## Information
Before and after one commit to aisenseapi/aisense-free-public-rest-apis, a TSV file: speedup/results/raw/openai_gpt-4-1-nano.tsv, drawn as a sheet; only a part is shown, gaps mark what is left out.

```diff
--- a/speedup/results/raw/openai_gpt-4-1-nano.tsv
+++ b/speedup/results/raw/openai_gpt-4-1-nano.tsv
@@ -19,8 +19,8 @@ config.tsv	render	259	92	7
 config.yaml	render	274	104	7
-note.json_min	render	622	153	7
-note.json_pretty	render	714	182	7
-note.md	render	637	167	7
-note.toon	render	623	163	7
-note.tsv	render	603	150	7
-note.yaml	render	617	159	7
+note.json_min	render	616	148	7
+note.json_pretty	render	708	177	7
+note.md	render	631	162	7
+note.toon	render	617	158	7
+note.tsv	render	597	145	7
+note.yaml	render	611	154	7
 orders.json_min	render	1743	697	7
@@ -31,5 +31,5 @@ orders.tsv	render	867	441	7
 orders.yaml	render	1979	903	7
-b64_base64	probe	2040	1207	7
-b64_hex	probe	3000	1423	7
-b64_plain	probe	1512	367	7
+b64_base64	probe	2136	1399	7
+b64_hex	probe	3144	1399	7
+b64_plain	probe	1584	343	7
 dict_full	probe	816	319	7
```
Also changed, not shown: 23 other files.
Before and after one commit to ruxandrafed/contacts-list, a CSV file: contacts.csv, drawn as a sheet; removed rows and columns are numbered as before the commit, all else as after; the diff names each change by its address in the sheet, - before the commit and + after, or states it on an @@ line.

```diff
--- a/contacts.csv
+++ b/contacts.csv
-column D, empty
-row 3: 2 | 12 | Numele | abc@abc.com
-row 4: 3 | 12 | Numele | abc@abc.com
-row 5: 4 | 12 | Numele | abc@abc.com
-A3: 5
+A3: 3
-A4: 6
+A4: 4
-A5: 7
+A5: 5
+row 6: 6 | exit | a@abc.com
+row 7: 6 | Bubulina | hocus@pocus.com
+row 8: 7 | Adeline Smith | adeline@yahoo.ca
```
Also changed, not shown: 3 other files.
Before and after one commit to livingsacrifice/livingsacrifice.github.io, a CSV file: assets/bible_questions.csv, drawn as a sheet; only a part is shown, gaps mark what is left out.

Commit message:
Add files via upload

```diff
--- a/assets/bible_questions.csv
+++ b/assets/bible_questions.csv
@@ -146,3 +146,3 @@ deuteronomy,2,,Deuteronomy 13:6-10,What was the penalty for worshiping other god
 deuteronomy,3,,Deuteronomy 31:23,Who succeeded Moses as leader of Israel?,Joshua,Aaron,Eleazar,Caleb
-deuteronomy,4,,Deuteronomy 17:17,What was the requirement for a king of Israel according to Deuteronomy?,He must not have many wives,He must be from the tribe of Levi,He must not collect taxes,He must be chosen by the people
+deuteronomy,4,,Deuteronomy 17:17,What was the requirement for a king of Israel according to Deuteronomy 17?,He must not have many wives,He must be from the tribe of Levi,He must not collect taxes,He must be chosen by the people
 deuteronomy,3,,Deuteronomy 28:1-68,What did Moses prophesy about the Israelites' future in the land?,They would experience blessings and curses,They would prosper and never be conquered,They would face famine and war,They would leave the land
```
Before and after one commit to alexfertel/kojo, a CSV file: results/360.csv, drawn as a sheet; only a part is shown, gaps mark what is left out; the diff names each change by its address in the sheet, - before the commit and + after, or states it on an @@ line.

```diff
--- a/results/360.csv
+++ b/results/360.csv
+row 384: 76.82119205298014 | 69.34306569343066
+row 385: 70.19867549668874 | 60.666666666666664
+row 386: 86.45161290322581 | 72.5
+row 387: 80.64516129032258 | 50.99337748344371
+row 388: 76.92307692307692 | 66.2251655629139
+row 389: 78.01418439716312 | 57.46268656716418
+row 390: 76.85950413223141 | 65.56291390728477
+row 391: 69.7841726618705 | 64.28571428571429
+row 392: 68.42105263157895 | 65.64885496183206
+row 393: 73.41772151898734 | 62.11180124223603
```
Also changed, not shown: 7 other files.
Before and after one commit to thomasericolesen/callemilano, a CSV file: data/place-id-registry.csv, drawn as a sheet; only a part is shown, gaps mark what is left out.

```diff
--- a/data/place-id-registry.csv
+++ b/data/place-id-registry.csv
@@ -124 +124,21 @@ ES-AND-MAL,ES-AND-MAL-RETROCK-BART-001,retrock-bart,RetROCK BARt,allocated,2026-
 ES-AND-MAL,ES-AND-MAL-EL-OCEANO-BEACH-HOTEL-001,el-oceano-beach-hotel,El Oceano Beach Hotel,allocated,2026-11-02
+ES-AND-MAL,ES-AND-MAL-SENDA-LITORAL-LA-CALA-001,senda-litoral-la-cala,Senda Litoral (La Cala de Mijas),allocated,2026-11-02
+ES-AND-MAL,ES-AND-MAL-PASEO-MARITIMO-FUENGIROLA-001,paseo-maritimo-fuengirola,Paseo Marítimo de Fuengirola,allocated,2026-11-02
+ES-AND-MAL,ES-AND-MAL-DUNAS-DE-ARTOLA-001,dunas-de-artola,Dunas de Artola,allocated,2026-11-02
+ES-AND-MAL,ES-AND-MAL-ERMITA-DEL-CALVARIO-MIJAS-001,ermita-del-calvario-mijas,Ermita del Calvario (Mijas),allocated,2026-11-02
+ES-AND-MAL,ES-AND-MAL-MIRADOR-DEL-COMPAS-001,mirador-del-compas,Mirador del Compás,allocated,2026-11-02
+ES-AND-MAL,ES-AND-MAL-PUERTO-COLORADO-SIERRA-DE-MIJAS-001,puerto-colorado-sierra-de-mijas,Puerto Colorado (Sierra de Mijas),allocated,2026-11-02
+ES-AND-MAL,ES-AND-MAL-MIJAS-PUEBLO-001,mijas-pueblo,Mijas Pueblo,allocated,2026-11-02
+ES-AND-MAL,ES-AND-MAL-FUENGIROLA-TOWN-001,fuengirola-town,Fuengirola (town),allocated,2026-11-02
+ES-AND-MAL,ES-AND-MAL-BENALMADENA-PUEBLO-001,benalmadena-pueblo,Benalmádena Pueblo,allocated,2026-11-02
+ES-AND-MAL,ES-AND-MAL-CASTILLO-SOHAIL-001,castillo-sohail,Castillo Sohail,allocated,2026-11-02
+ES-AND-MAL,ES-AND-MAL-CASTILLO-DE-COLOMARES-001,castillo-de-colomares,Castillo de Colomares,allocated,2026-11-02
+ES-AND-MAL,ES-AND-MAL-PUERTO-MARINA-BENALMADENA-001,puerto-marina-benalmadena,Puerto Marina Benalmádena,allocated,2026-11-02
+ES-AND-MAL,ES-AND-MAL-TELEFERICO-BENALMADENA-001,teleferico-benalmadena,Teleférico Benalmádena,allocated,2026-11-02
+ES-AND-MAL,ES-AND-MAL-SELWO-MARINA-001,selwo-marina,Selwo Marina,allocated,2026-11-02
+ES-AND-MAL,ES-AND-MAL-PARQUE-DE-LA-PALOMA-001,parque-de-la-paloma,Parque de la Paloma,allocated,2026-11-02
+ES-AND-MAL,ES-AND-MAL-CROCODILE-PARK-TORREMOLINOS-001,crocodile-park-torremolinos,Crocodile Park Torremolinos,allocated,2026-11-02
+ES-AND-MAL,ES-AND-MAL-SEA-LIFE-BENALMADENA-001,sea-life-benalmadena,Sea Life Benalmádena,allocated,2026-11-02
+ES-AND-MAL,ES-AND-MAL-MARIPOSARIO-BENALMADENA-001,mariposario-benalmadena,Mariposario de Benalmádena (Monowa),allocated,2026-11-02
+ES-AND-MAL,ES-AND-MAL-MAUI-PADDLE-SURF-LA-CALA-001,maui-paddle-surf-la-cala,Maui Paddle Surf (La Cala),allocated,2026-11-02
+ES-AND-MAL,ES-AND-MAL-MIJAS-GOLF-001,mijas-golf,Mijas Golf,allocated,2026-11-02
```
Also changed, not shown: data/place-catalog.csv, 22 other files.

## Your instructions
In the entries above, find each line containing the string "other" and copy it.

## Answer section
Also changed, not shown: 23 other files.
Also changed, not shown: 3 other files.
@@ -146,3 +146,3 @@ deuteronomy,2,,Deuteronomy 13:6-10,What was the penalty for worshiping other god
Also changed, not shown: 7 other files.
Also changed, not shown: data/place-catalog.csv, 22 other files.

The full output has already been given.